[Data]
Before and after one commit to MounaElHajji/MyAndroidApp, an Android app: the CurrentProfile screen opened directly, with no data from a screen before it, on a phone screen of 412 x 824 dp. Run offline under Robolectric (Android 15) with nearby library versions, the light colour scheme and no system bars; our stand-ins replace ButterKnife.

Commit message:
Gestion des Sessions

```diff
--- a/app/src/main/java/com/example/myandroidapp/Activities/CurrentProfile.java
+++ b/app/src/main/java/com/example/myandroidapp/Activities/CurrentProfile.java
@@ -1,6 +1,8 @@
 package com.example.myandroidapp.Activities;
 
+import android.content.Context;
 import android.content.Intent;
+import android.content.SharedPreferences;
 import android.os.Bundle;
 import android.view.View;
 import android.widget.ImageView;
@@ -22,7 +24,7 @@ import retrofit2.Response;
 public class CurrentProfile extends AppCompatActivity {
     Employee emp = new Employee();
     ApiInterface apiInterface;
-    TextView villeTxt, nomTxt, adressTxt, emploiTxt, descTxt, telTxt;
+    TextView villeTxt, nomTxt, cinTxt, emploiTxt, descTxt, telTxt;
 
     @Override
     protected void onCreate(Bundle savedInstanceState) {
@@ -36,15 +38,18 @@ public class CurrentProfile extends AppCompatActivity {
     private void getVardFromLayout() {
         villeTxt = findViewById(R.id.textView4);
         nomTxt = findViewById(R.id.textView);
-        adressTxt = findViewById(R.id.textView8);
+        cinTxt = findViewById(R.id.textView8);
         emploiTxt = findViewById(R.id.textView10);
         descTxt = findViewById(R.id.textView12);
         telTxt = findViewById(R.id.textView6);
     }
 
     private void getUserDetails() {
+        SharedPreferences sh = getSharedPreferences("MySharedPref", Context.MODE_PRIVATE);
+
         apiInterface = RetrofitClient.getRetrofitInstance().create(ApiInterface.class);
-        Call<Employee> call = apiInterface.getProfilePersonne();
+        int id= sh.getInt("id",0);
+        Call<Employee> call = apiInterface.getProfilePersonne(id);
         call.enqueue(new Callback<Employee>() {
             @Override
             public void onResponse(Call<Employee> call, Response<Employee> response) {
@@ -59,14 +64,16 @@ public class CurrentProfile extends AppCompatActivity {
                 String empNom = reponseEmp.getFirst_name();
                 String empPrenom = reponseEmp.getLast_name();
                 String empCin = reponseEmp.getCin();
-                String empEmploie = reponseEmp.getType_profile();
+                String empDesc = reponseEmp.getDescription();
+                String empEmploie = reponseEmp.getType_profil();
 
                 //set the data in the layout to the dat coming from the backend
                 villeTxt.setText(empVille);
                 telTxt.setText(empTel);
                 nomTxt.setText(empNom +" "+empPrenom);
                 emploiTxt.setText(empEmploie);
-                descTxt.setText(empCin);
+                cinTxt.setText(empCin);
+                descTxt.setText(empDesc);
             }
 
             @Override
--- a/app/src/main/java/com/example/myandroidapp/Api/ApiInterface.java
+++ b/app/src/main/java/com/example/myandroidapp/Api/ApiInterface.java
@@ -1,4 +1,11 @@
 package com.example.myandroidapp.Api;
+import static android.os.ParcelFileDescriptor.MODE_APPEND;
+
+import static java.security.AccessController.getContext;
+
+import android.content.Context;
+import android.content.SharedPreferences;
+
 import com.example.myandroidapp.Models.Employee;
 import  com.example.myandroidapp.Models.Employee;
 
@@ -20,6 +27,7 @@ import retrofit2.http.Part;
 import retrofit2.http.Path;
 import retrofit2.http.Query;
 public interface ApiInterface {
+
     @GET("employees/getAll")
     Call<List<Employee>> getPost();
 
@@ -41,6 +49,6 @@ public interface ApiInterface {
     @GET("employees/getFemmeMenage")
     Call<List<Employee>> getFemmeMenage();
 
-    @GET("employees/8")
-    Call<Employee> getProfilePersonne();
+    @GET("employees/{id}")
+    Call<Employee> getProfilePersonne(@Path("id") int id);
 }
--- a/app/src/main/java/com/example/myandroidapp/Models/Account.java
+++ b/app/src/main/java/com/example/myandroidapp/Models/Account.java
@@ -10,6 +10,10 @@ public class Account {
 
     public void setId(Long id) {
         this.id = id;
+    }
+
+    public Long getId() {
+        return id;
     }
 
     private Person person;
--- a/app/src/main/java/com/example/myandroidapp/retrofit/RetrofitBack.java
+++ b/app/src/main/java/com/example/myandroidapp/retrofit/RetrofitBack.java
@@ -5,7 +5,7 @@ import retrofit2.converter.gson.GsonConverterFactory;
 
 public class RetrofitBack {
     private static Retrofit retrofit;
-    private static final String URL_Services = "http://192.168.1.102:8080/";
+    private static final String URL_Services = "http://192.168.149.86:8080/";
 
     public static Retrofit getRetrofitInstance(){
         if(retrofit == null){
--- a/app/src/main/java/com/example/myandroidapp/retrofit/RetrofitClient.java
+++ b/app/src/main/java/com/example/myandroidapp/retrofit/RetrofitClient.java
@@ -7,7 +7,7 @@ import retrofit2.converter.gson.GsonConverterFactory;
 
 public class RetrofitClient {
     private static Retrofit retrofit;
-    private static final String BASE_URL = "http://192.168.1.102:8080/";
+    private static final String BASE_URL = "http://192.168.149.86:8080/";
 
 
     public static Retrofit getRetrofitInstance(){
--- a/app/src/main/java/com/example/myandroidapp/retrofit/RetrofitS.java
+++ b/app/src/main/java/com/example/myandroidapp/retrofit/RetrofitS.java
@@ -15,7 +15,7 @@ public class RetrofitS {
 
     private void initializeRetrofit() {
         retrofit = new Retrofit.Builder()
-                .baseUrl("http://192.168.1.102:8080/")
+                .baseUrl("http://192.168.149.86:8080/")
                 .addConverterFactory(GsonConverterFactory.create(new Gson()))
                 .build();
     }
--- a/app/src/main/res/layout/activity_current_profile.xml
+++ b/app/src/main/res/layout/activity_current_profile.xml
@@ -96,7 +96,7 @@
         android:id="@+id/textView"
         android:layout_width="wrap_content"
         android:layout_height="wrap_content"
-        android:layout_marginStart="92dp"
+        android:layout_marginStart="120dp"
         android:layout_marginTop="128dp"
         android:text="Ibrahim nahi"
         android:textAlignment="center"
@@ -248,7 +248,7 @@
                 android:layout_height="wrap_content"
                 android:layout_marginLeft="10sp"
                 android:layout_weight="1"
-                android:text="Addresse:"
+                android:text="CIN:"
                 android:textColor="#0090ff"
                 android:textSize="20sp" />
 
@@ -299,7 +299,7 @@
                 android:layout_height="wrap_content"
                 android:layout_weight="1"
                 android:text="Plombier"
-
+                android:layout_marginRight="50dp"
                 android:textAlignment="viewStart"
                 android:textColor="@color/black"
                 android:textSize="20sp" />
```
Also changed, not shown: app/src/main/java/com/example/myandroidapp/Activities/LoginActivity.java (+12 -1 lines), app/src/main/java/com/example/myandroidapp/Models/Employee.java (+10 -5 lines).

==

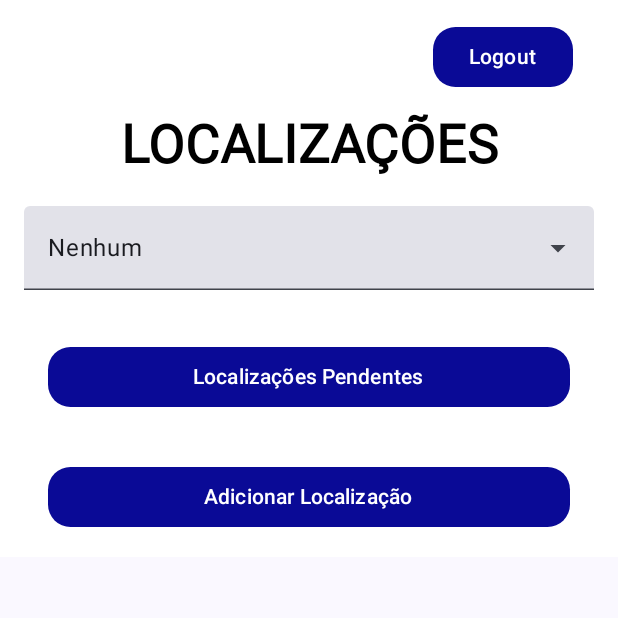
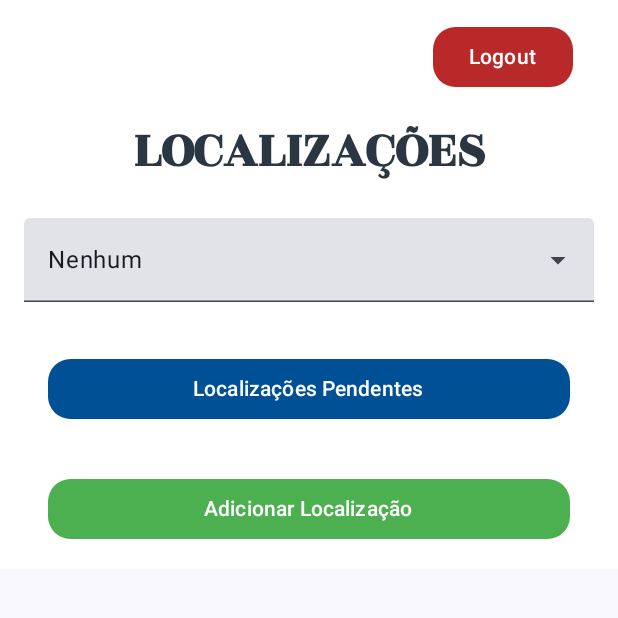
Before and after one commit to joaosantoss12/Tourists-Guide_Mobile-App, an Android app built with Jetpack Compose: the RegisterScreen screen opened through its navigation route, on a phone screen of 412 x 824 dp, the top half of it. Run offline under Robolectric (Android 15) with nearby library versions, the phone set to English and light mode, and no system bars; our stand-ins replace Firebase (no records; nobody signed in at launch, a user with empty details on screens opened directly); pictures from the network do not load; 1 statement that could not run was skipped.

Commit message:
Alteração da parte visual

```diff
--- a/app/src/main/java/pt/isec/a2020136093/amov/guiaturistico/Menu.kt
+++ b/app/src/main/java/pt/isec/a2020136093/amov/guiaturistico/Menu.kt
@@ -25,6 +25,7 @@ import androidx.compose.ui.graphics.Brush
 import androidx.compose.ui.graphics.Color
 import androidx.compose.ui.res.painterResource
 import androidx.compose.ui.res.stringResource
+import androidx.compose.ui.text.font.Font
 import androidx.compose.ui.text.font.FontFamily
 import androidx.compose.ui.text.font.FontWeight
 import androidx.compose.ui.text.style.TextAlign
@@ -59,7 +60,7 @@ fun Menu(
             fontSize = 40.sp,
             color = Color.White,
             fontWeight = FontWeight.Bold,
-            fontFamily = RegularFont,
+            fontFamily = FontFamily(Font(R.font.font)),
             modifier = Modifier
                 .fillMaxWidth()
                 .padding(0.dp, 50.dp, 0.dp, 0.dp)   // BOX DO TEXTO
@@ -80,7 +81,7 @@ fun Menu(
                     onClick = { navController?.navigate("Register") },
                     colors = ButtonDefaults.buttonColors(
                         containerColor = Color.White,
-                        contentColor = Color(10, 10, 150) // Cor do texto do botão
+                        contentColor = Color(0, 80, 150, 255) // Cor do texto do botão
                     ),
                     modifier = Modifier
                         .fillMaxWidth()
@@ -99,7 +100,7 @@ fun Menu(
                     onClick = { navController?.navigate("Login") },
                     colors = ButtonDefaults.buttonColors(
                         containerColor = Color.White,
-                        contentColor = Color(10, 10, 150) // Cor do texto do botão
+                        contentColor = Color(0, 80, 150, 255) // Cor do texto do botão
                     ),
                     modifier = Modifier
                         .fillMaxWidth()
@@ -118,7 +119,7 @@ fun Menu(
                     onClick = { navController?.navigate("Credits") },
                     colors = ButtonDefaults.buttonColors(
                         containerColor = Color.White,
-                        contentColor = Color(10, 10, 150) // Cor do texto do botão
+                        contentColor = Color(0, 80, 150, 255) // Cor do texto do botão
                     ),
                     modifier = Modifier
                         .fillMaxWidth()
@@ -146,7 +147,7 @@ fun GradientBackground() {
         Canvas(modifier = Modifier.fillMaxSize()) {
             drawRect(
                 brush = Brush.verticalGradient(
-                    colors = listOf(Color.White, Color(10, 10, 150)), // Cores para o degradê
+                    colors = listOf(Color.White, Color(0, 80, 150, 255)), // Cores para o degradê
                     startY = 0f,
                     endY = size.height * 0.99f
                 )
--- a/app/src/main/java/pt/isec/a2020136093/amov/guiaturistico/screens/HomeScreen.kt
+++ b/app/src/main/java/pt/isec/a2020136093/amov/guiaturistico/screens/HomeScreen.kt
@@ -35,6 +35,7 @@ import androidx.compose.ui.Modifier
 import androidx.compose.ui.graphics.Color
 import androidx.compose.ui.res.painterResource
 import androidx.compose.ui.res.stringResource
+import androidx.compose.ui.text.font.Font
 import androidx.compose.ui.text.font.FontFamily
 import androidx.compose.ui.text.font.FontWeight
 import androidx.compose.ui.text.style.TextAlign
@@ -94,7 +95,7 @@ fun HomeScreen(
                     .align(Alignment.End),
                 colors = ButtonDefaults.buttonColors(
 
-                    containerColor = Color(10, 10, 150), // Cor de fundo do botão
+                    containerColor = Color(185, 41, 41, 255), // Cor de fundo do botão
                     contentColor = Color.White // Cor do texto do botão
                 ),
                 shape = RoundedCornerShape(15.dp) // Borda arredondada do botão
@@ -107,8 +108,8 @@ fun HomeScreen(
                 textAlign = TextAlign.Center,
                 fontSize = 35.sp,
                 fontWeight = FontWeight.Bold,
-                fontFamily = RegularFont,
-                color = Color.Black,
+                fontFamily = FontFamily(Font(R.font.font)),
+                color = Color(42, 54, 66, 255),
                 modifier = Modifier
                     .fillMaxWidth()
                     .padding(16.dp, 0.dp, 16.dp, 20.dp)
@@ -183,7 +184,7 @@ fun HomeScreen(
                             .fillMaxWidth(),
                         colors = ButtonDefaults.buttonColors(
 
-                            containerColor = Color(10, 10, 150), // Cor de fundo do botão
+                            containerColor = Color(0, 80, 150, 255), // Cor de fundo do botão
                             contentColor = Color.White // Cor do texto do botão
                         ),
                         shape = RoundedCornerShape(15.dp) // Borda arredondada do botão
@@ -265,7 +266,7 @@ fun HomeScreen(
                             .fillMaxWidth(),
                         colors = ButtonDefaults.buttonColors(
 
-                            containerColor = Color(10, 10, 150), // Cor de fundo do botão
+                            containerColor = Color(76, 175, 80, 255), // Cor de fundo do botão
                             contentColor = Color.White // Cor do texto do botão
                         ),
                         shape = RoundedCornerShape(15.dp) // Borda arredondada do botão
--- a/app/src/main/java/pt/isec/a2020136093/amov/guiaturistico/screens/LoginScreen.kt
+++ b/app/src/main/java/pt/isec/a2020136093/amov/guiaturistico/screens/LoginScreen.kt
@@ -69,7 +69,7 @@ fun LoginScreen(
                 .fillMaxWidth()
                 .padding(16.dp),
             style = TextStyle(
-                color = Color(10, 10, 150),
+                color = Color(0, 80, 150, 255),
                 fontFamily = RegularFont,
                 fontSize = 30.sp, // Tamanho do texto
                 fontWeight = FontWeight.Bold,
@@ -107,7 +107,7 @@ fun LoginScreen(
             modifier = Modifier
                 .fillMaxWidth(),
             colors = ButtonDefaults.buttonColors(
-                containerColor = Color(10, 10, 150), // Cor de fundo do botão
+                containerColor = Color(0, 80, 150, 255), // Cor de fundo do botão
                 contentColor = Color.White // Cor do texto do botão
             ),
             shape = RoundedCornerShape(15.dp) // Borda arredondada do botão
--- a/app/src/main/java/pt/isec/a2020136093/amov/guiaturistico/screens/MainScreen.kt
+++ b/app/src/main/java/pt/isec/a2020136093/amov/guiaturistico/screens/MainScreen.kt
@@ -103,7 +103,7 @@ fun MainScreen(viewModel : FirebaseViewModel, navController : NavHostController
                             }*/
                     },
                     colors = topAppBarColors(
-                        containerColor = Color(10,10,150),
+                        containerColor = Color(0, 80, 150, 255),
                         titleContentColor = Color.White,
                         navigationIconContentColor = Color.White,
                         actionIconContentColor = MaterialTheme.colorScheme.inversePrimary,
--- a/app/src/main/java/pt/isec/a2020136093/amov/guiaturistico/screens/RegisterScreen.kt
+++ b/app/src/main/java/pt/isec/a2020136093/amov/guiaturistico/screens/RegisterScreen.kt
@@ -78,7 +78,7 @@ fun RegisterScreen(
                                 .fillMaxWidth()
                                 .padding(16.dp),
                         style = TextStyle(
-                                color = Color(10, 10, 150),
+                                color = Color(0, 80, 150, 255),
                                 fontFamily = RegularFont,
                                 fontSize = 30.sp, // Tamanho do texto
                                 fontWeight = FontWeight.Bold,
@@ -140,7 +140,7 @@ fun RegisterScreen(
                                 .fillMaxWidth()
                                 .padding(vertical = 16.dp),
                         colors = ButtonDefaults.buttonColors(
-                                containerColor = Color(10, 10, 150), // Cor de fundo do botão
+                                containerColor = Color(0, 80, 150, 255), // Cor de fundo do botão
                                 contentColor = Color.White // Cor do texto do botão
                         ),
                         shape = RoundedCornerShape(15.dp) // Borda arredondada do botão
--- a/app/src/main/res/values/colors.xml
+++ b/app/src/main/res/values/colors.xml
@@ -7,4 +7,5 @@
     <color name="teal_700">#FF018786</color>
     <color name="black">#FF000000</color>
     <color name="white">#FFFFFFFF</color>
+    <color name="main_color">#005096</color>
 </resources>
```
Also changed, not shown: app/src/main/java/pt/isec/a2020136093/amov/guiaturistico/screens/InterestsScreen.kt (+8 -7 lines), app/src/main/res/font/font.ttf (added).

[Instructions to follow] Reproduce each line of the material that mentions "Models".

[Written response]
 import com.example.myandroidapp.Models.Employee;
 import  com.example.myandroidapp.Models.Employee;
--- a/app/src/main/java/com/example/myandroidapp/Models/Account.java
+++ b/app/src/main/java/com/example/myandroidapp/Models/Account.java
Also changed, not shown: app/src/main/java/com/example/myandroidapp/Activities/LoginActivity.java (+12 -1 lines), app/src/main/java/com/example/myandroidapp/Models/Employee.java (+10 -5 lines).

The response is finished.